# TO DO:
Check each line of the entries below for the word "type", and copy the lines that have it.

Front-end code change data
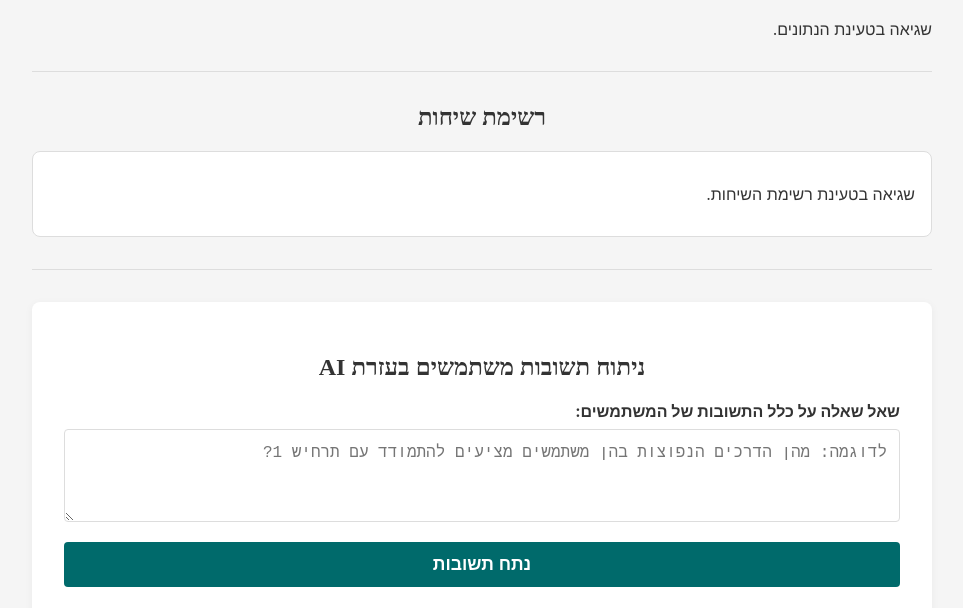
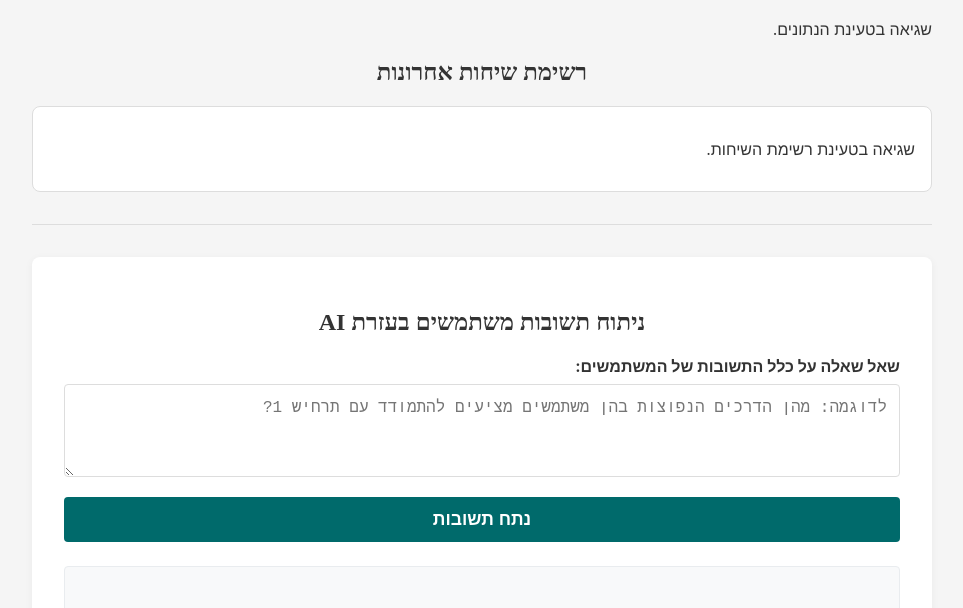
Before and after one commit to uditze/diversity-bot-dashboard, a plain HTML site: page frontend/index.html in a window 1280 px wide. Shown: the part 77-685 px from the top of the page, without its empty margins (158-1121 px from the left). Drawn offline with Linux system fonts and the light colour scheme; no server answers.

Commit message:
Update index.html

```diff
--- a/frontend/index.html
+++ b/frontend/index.html
@@ -9,15 +9,16 @@
 <body>
   <h1>דשבורד ניתוח נתונים</h1>
 
-  <div id="metrics-container">
-    <p>טוען נתונים...</p>
-  </div>
-
-  <hr>
-
-  <h2>רשימת שיחות</h2>
-  <div id="sessions-list-container">
-    <p>טוען רשימת שיחות...</p>
+  <div class="dashboard-grid">
+    <div id="metrics-container" class="grid-item">
+      <p>טוען נתונים...</p>
+    </div>
+    <div id="sessions-wrapper" class="grid-item">
+      <h2>רשימת שיחות אחרונות</h2>
+      <div id="sessions-list-container">
+        <p>טוען רשימת שיחות...</p>
+      </div>
+    </div>
   </div>
 
   <hr>
```
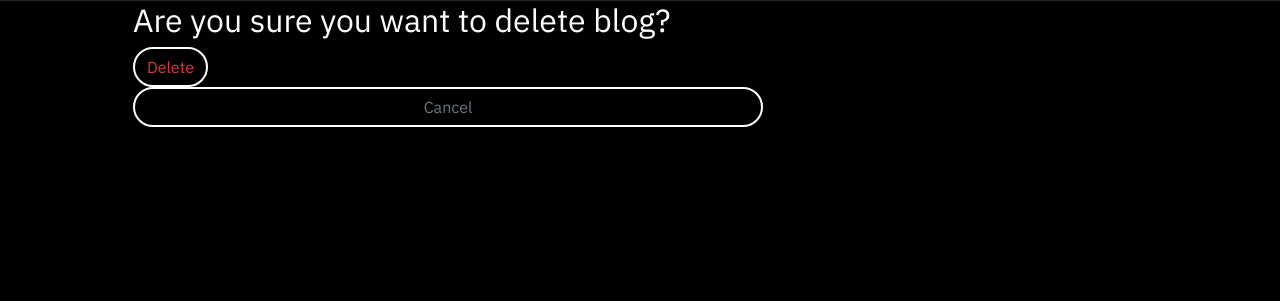
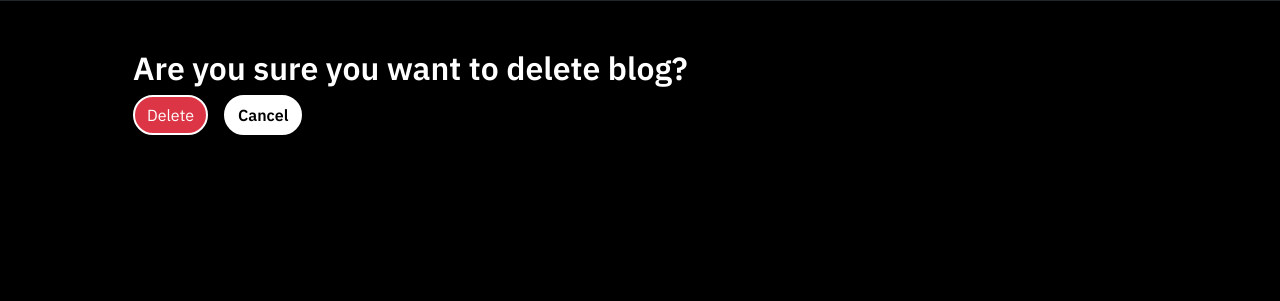
Before and after one commit to mark-akbarov/heyblog, a Django app: page /blog/47/delete/ in a window 1280 px wide. Shown: the part 55-356 px from the top of the page. Run offline with Django 3.2, Linux system fonts and the light colour scheme; a user stored in the database is signed in; data comes from the database, SQL or seed files in the repository; both versions use the stored data as it was after the commit; parts of the project's set-up code (start-up, migrations or seed data) failed here and were passed over; some libraries are stand-ins or nearby versions.

Commit message:
Heroku config

```diff
--- a/blog/templates/blog/blog_delete_confirm.html
+++ b/blog/templates/blog/blog_delete_confirm.html
@@ -5,11 +5,11 @@
 <div></div>
 
 <div>
-<h2>Are you sure you want to delete blog?</h2>
-<form method="post">
+<h2 class="card-title mt-5">Are you sure you want to delete blog?</h2>
+<form method="post" style="width: 13rem;">
     {% csrf_token %}
-<button class="btn btn-outline-danger" type="submit">Delete</button>
-<a class="btn btn-outline-secondary" href="{% url 'blog_detail' object.id %}">Cancel</a>
+    <button class="btn btn-danger me-3" type="submit" style="display: inline;">Delete</a> <br>
+    <button class="btn btn-reddit-white" style="display: inline;" href="{% url 'blog_detail' object.id %}">Cancel</a>
 </form>
 </div>
 
```
Also changed, not shown: db.sqlite3.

# RESULT OF THE EXERCISE:
-<button class="btn btn-outline-danger" type="submit">Delete</button>
+    <button class="btn btn-danger me-3" type="submit" style="display: inline;">Delete</a> <br>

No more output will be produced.